#### Directions for this task:
Whenever a line of the listing contains "animations", it counts; give the total number of such lines and nothing more.

#### Data for this task:
============
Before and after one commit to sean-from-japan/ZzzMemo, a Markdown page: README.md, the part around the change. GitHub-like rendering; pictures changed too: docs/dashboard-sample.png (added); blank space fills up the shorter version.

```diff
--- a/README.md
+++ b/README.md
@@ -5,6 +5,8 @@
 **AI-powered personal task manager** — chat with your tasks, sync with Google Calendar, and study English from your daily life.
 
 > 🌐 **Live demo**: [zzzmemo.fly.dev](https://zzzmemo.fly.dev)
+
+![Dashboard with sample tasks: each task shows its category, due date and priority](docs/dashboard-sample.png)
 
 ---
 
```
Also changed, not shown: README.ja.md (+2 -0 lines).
============
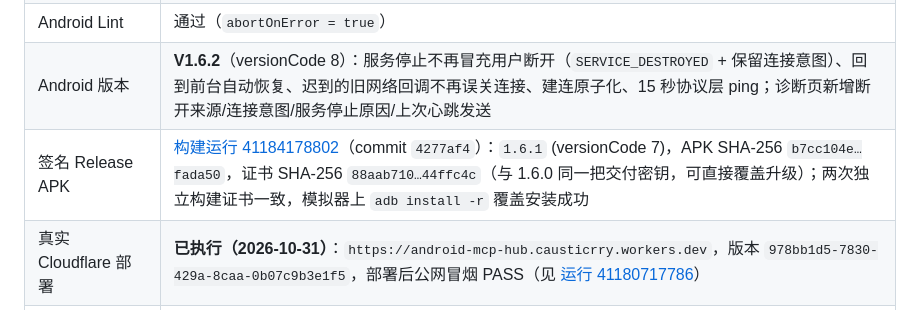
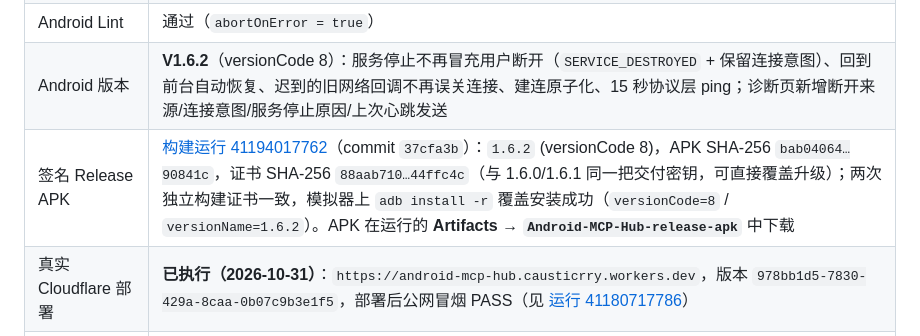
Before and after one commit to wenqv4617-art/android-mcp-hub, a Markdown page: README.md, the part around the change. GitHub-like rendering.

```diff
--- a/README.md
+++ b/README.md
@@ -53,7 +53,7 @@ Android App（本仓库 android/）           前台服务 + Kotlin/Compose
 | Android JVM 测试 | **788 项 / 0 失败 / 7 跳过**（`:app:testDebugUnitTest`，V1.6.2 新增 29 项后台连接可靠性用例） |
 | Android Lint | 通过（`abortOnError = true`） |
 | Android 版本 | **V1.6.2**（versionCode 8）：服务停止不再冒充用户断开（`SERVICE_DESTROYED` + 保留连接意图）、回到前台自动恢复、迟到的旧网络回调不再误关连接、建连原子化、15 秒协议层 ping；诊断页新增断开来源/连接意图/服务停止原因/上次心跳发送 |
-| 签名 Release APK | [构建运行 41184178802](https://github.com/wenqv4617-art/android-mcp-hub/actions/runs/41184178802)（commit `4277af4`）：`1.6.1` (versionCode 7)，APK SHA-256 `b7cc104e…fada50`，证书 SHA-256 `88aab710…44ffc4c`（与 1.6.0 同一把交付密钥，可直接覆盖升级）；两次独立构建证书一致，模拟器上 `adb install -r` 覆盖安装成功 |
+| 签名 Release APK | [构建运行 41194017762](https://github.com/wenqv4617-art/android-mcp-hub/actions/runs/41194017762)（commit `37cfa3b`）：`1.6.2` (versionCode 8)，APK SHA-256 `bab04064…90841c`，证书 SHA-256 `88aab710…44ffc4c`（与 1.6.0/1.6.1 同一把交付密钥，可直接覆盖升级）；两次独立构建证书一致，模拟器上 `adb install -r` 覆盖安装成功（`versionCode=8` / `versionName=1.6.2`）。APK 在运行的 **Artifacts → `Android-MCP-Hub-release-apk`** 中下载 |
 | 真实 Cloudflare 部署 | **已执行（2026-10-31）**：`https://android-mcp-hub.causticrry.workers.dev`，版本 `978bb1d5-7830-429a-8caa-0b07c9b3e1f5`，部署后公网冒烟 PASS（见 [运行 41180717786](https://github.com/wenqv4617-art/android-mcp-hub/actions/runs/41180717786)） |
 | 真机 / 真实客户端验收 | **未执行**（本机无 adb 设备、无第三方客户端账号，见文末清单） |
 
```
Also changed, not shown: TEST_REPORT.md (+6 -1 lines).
============
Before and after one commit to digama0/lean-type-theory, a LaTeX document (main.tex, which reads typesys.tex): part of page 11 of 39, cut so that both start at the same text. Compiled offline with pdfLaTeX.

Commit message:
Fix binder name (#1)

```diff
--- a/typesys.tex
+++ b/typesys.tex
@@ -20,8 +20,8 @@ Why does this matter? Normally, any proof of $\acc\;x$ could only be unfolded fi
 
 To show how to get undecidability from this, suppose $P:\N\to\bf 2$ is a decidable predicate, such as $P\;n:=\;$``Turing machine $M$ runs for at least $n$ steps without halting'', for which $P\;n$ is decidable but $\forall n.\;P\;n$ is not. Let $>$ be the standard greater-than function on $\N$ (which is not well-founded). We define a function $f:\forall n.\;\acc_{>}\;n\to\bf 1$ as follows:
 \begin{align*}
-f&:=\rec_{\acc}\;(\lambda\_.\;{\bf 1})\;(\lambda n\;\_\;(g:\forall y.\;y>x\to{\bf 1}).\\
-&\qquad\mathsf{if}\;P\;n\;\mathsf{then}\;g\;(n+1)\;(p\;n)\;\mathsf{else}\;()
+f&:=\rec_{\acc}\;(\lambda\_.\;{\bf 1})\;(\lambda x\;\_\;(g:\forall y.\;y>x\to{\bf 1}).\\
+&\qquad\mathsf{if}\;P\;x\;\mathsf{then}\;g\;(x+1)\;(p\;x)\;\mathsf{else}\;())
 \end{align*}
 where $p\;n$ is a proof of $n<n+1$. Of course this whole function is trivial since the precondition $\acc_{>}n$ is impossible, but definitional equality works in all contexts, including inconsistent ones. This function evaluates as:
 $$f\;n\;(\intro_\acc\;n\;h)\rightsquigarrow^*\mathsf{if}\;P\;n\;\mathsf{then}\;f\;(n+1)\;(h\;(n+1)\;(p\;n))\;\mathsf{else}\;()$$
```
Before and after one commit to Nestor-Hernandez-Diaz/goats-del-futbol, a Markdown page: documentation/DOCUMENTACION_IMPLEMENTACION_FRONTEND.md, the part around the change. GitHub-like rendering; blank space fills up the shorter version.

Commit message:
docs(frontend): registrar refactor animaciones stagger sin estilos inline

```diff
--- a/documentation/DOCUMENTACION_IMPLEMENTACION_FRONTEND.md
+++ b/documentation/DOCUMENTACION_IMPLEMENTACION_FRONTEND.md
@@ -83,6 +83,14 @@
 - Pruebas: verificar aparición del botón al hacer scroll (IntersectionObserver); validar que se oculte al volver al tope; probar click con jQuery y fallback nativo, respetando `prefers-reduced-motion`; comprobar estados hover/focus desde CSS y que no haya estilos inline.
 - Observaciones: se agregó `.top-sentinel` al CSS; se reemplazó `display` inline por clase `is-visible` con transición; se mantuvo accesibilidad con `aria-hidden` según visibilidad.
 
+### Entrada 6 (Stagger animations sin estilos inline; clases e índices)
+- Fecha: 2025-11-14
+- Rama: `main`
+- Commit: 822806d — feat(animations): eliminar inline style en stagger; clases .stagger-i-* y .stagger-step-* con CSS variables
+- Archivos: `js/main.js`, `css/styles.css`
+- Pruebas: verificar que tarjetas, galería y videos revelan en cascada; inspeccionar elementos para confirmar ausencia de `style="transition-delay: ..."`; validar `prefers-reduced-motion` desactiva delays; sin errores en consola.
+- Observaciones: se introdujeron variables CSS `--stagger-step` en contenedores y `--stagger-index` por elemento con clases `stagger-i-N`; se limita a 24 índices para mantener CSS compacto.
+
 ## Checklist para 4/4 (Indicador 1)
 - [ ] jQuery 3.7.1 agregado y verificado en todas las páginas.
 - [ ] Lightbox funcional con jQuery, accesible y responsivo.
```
============
#### Answer section:
2